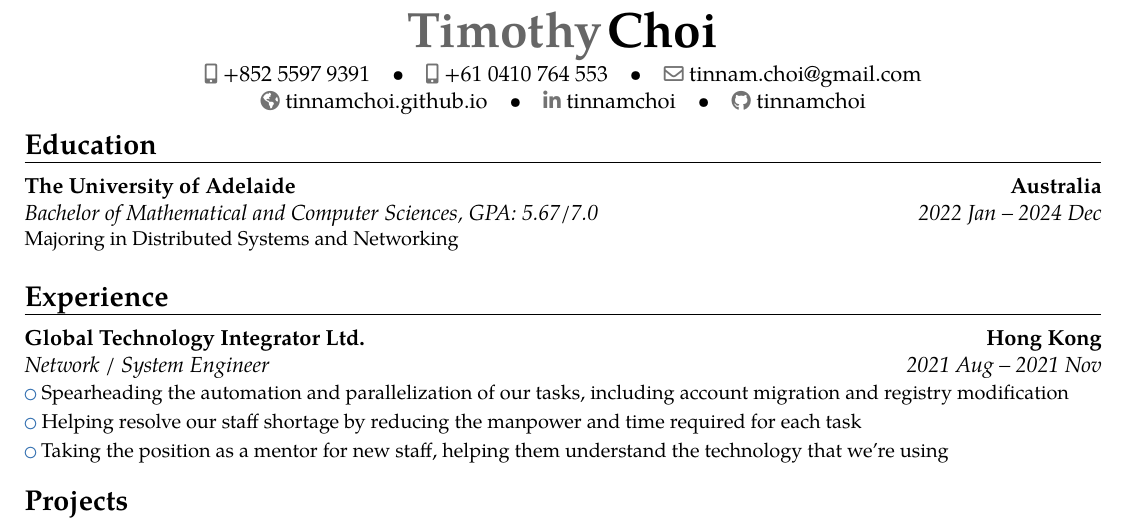
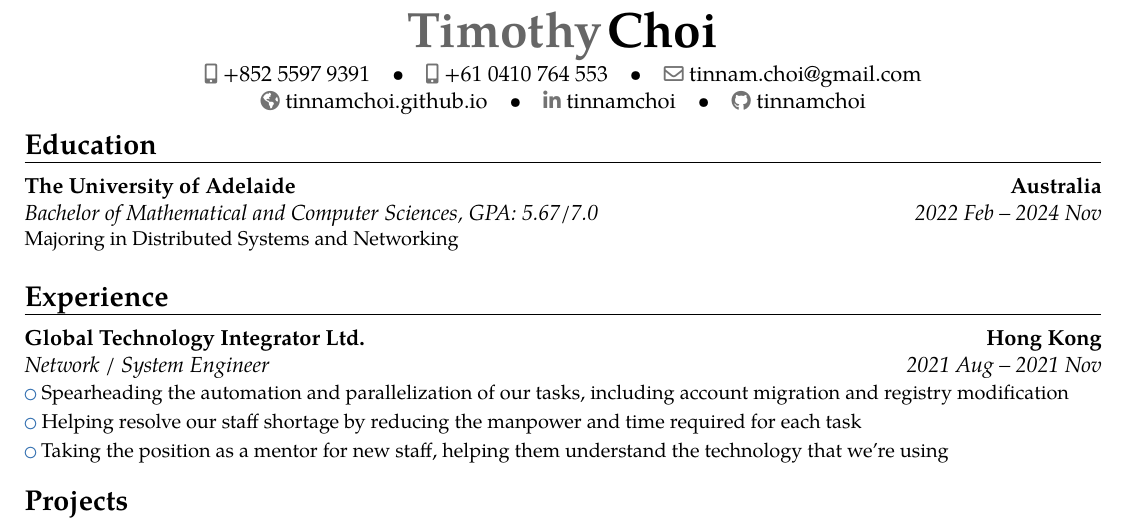
Before and after one commit to tinnamchoi/resumes, a LaTeX CV (src/resume.tex): part of the page, cut so that both start at the same text. Compiled offline with pdfLaTeX.

Commit message:
feat(resume): improve accuracy of uni dates

```diff
--- a/src/resume.tex
+++ b/src/resume.tex
@@ -8,7 +8,7 @@
   \vspace{-\textheight{}}
   \vfill
   \section{Education}
-    \cventry{2022 Jan -- 2024 Dec}{Bachelor of Mathematical and Computer Sciences}{The University of Adelaide}{Australia}{\textit{GPA: 5.67/7.0}}{Majoring in Distributed Systems and Networking}
+    \cventry{2022 Feb -- 2024 Nov}{Bachelor of Mathematical and Computer Sciences}{The University of Adelaide}{Australia}{\textit{GPA: 5.67/7.0}}{Majoring in Distributed Systems and Networking}
 
   \section{Experience}
     \cventry{2021 Aug -- 2021 Nov}{Network / System Engineer}{Global Technology Integrator Ltd.}{Hong Kong}{}{
```
Also changed, not shown: resume.pdf.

········

Every line containing the string "resume" is required; copy each such line from the data.

Before and after one commit to tinnamchoi/resumes, a LaTeX CV (src/resume.tex): part of the page, cut so that both start at the same text. Compiled offline with pdfLaTeX.
feat(resume): improve accuracy of uni dates
--- a/src/resume.tex
+++ b/src/resume.tex
Also changed, not shown: resume.pdf.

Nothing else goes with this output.